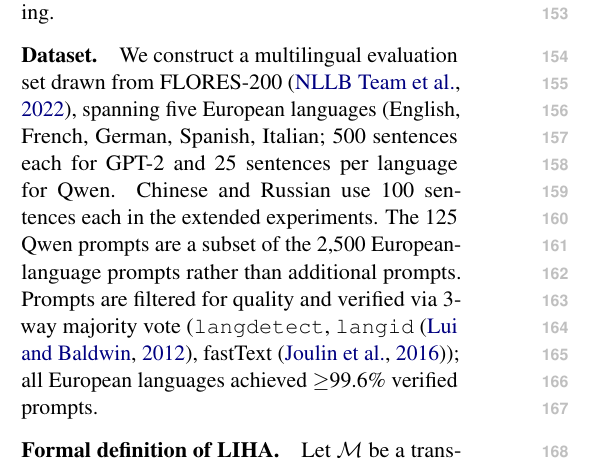
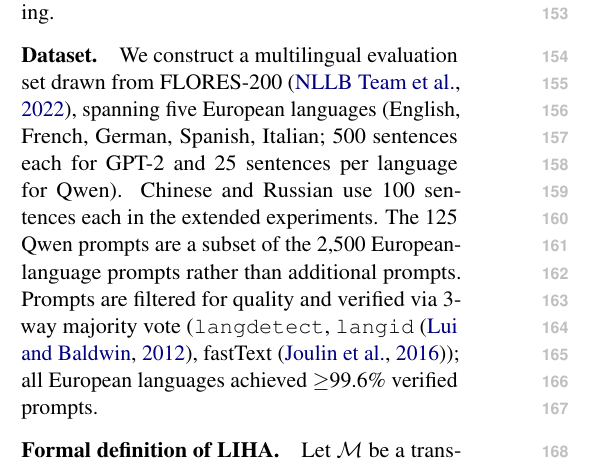
Before and after one commit to arjunpil/LIHA-First-Token-Broadcasters, a LaTeX paper (LP4FM.tex): part of one column of page 2 of 9, cut so that both start at the same text. Compiled offline with pdfLaTeX.

Commit message:
no-mistakes(document): Fix paper dataset citation and unmatched parenthesis

```diff
--- a/LP4FM.tex
+++ b/LP4FM.tex
@@ -161,8 +161,8 @@ decoding.
 
 
 \paragraph{Dataset.} We construct a multilingual evaluation set drawn from
-FLORES-200 \cite{nllbteam2022noLanguageLeftBehind}, spanning five European
-languages (English, French, German, Spanish, Italian; 500 sentences each for GPT-2 and 25 sentences per language for Qwen. Chinese
+FLORES-200~\cite{nllbteam2022noLanguageLeftBehind}, spanning five European
+languages (English, French, German, Spanish, Italian; 500 sentences each for GPT-2 and 25 sentences per language for Qwen). Chinese
 and Russian use 100 sentences each in the extended experiments. The 125 Qwen prompts are a subset
 of the 2,500 European-language prompts rather than additional prompts.
 Prompts are filtered for quality and verified via 3-way majority vote
```
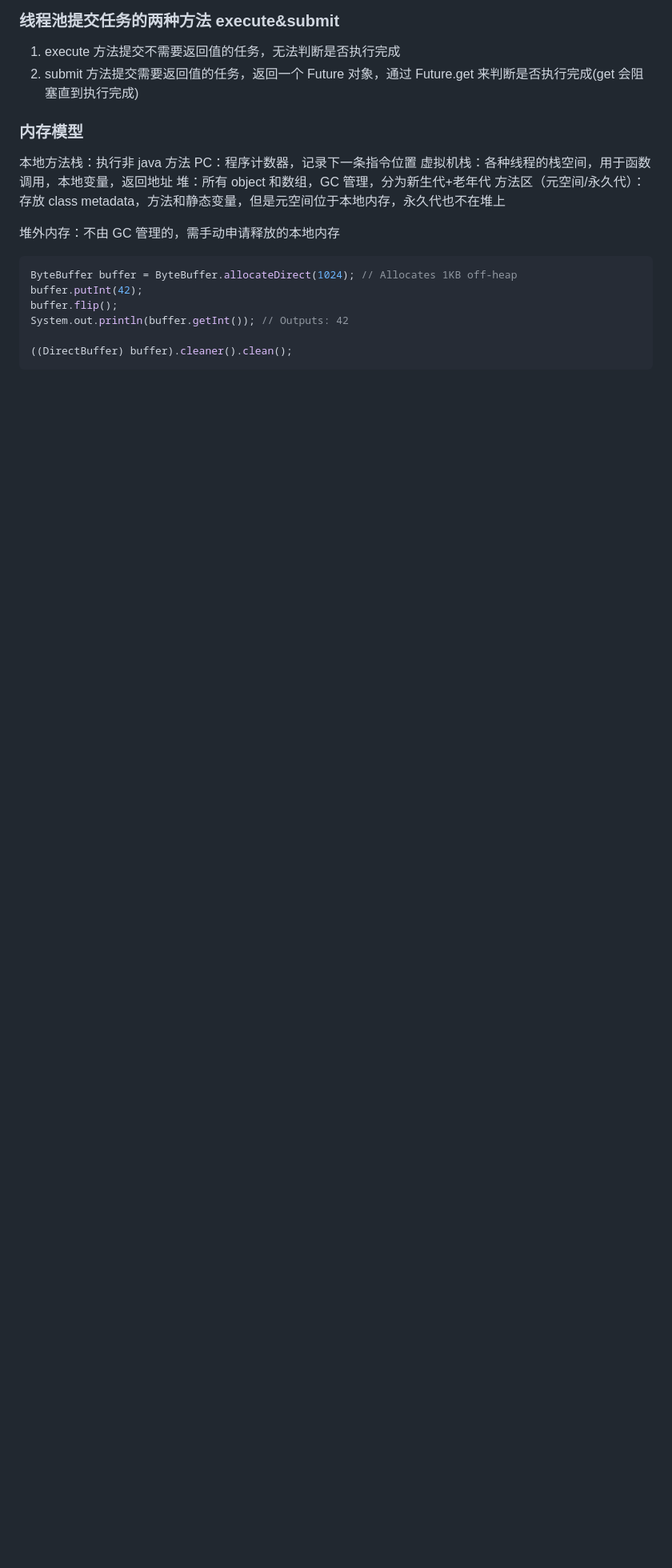
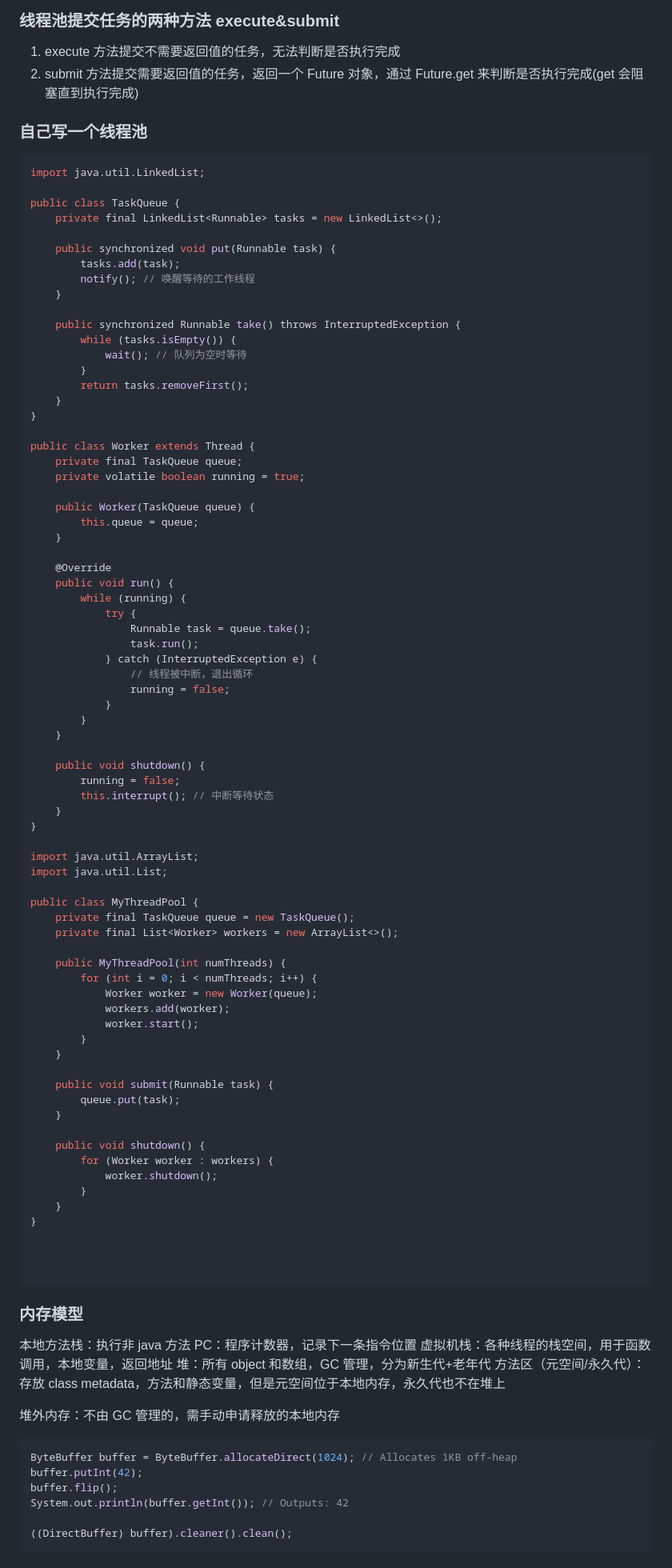
Before and after one commit to Zuiverloon/Bagu_md, a Markdown page: Java.md, the part around one of its changes. Shown at 80% size. Rendered like a GitHub page; blank space fills up the shorter version.

````diff
--- a/Java.md
+++ b/Java.md
@@ -482,6 +503,84 @@ Callable 返回 future，且若有异常在 Future.get()时会抛出异常，通
 
 1. execute 方法提交不需要返回值的任务，无法判断是否执行完成
 2. submit 方法提交需要返回值的任务，返回一个 Future 对象，通过 Future.get 来判断是否执行完成(get 会阻塞直到执行完成)
+
+### 自己写一个线程池
+
+```java
+import java.util.LinkedList;
+
+public class TaskQueue {
+    private final LinkedList<Runnable> tasks = new LinkedList<>();
+
+    public synchronized void put(Runnable task) {
+        tasks.add(task);
+        notify(); // 唤醒等待的工作线程
+    }
+
+    public synchronized Runnable take() throws InterruptedException {
+        while (tasks.isEmpty()) {
+            wait(); // 队列为空时等待
+        }
+        return tasks.removeFirst();
+    }
+}
+
+public class Worker extends Thread {
+    private final TaskQueue queue;
+    private volatile boolean running = true;
+
+    public Worker(TaskQueue queue) {
+        this.queue = queue;
+    }
+
+    @Override
+    public void run() {
+        while (running) {
+            try {
+                Runnable task = queue.take();
+                task.run();
+            } catch (InterruptedException e) {
+                // 线程被中断，退出循环
+                running = false;
+            }
+        }
+    }
+
+    public void shutdown() {
+        running = false;
+        this.interrupt(); // 中断等待状态
+    }
+}
+
+import java.util.ArrayList;
+import java.util.List;
+
+public class MyThreadPool {
+    private final TaskQueue queue = new TaskQueue();
+    private final List<Worker> workers = new ArrayList<>();
+
+    public MyThreadPool(int numThreads) {
+        for (int i = 0; i < numThreads; i++) {
+            Worker worker = new Worker(queue);
+            workers.add(worker);
+            worker.start();
+        }
+    }
+
+    public void submit(Runnable task) {
+        queue.put(task);
+    }
+
+    public void shutdown() {
+        for (Worker worker : workers) {
+            worker.shutdown();
+        }
+    }
+}
+
+
+
+```
 
 ### 内存模型
 
````
Also changed, not shown: other parts of Java.md (+39 -7 lines), Network_OS.md (+33 -0 lines), mysql.md (+32 -7 lines).
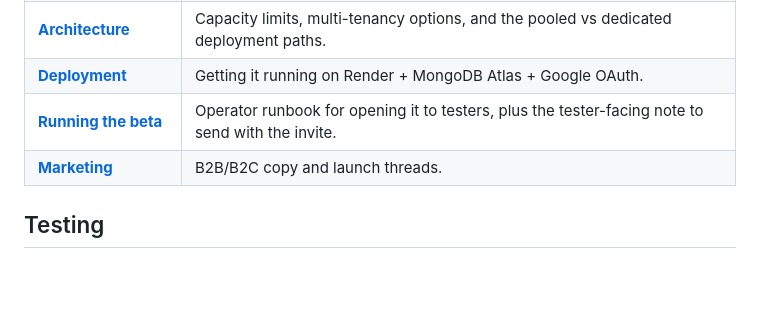
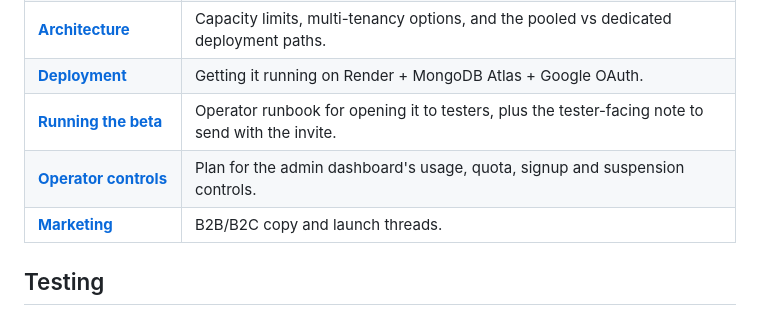
Before and after one commit to Mohamed-AH/crmbuilder, a Markdown page: README.md, the part around the change. Drawn GitHub-style; blank space fills up the shorter version.

```diff
--- a/README.md
+++ b/README.md
@@ -29,6 +29,7 @@ A **modular CRM builder for small businesses** — an installable, offline-first
 | **[Architecture](docs/ARCHITECTURE.md)** | Capacity limits, multi-tenancy options, and the pooled vs dedicated deployment paths. |
 | **[Deployment](DEPLOYMENT.md)** | Getting it running on Render + MongoDB Atlas + Google OAuth. |
 | **[Running the beta](docs/BETA.md)** | Operator runbook for opening it to testers, plus the tester-facing note to send with the invite. |
+| **[Operator controls](docs/OPERATOR-CONTROLS.md)** | Plan for the admin dashboard's usage, quota, signup and suspension controls. |
 | **[Marketing](MARKETING.md)** | B2B/B2C copy and launch threads. |
 
 ## Testing
```
Also changed, not shown: CLAUDE.md (+3 -1 lines), docs/OPERATOR-CONTROLS.md (added, +170 -0 lines).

REQUIRED WORK — Only the records, copied exactly and free of pictures, belong in the answer.

WRITTEN REPLY —
Before and after one commit to arjunpil/LIHA-First-Token-Broadcasters, a LaTeX paper (LP4FM.tex): part of one column of page 2 of 9, cut so that both start at the same text. Compiled offline with pdfLaTeX.

Commit message:
no-mistakes(document): Fix paper dataset citation and unmatched parenthesis

```diff
--- a/LP4FM.tex
+++ b/LP4FM.tex
@@ -161,8 +161,8 @@ decoding.
 
 
 \paragraph{Dataset.} We construct a multilingual evaluation set drawn from
-FLORES-200 \cite{nllbteam2022noLanguageLeftBehind}, spanning five European
-languages (English, French, German, Spanish, Italian; 500 sentences each for GPT-2 and 25 sentences per language for Qwen. Chinese
+FLORES-200~\cite{nllbteam2022noLanguageLeftBehind}, spanning five European
+languages (English, French, German, Spanish, Italian; 500 sentences each for GPT-2 and 25 sentences per language for Qwen). Chinese
 and Russian use 100 sentences each in the extended experiments. The 125 Qwen prompts are a subset
 of the 2,500 European-language prompts rather than additional prompts.
 Prompts are filtered for quality and verified via 3-way majority vote
```
Before and after one commit to Zuiverloon/Bagu_md, a Markdown page: Java.md, the part around one of its changes. Shown at 80% size. Rendered like a GitHub page; blank space fills up the shorter version.

````diff
--- a/Java.md
+++ b/Java.md
@@ -482,6 +503,84 @@ Callable 返回 future，且若有异常在 Future.get()时会抛出异常，通
 
 1. execute 方法提交不需要返回值的任务，无法判断是否执行完成
 2. submit 方法提交需要返回值的任务，返回一个 Future 对象，通过 Future.get 来判断是否执行完成(get 会阻塞直到执行完成)
+
+### 自己写一个线程池
+
+```java
+import java.util.LinkedList;
+
+public class TaskQueue {
+    private final LinkedList<Runnable> tasks = new LinkedList<>();
+
+    public synchronized void put(Runnable task) {
+        tasks.add(task);
+        notify(); // 唤醒等待的工作线程
+    }
+
+    public synchronized Runnable take() throws InterruptedException {
+        while (tasks.isEmpty()) {
+            wait(); // 队列为空时等待
+        }
+        return tasks.removeFirst();
+    }
+}
+
+public class Worker extends Thread {
+    private final TaskQueue queue;
+    private volatile boolean running = true;
+
+    public Worker(TaskQueue queue) {
+        this.queue = queue;
+    }
+
+    @Override
+    public void run() {
+        while (running) {
+            try {
+                Runnable task = queue.take();
+                task.run();
+            } catch (InterruptedException e) {
+                // 线程被中断，退出循环
+                running = false;
+            }
+        }
+    }
+
+    public void shutdown() {
+        running = false;
+        this.interrupt(); // 中断等待状态
+    }
+}
+
+import java.util.ArrayList;
+import java.util.List;
+
+public class MyThreadPool {
+    private final TaskQueue queue = new TaskQueue();
+    private final List<Worker> workers = new ArrayList<>();
+
+    public MyThreadPool(int numThreads) {
+        for (int i = 0; i < numThreads; i++) {
+            Worker worker = new Worker(queue);
+            workers.add(worker);
+            worker.start();
+        }
+    }
+
+    public void submit(Runnable task) {
+        queue.put(task);
+    }
+
+    public void shutdown() {
+        for (Worker worker : workers) {
+            worker.shutdown();
+        }
+    }
+}
+
+
+
+```
 
 ### 内存模型
 
````
Also changed, not shown: other parts of Java.md (+39 -7 lines), Network_OS.md (+33 -0 lines), mysql.md (+32 -7 lines).
Before and after one commit to Mohamed-AH/crmbuilder, a Markdown page: README.md, the part around the change. Drawn GitHub-style; blank space fills up the shorter version.

```diff
--- a/README.md
+++ b/README.md
@@ -29,6 +29,7 @@ A **modular CRM builder for small businesses** — an installable, offline-first
 | **[Architecture](docs/ARCHITECTURE.md)** | Capacity limits, multi-tenancy options, and the pooled vs dedicated deployment paths. |
 | **[Deployment](DEPLOYMENT.md)** | Getting it running on Render + MongoDB Atlas + Google OAuth. |
 | **[Running the beta](docs/BETA.md)** | Operator runbook for opening it to testers, plus the tester-facing note to send with the invite. |
+| **[Operator controls](docs/OPERATOR-CONTROLS.md)** | Plan for the admin dashboard's usage, quota, signup and suspension controls. |
 | **[Marketing](MARKETING.md)** | B2B/B2C copy and launch threads. |
 
 ## Testing
```
Also changed, not shown: CLAUDE.md (+3 -1 lines), docs/OPERATOR-CONTROLS.md (added, +170 -0 lines).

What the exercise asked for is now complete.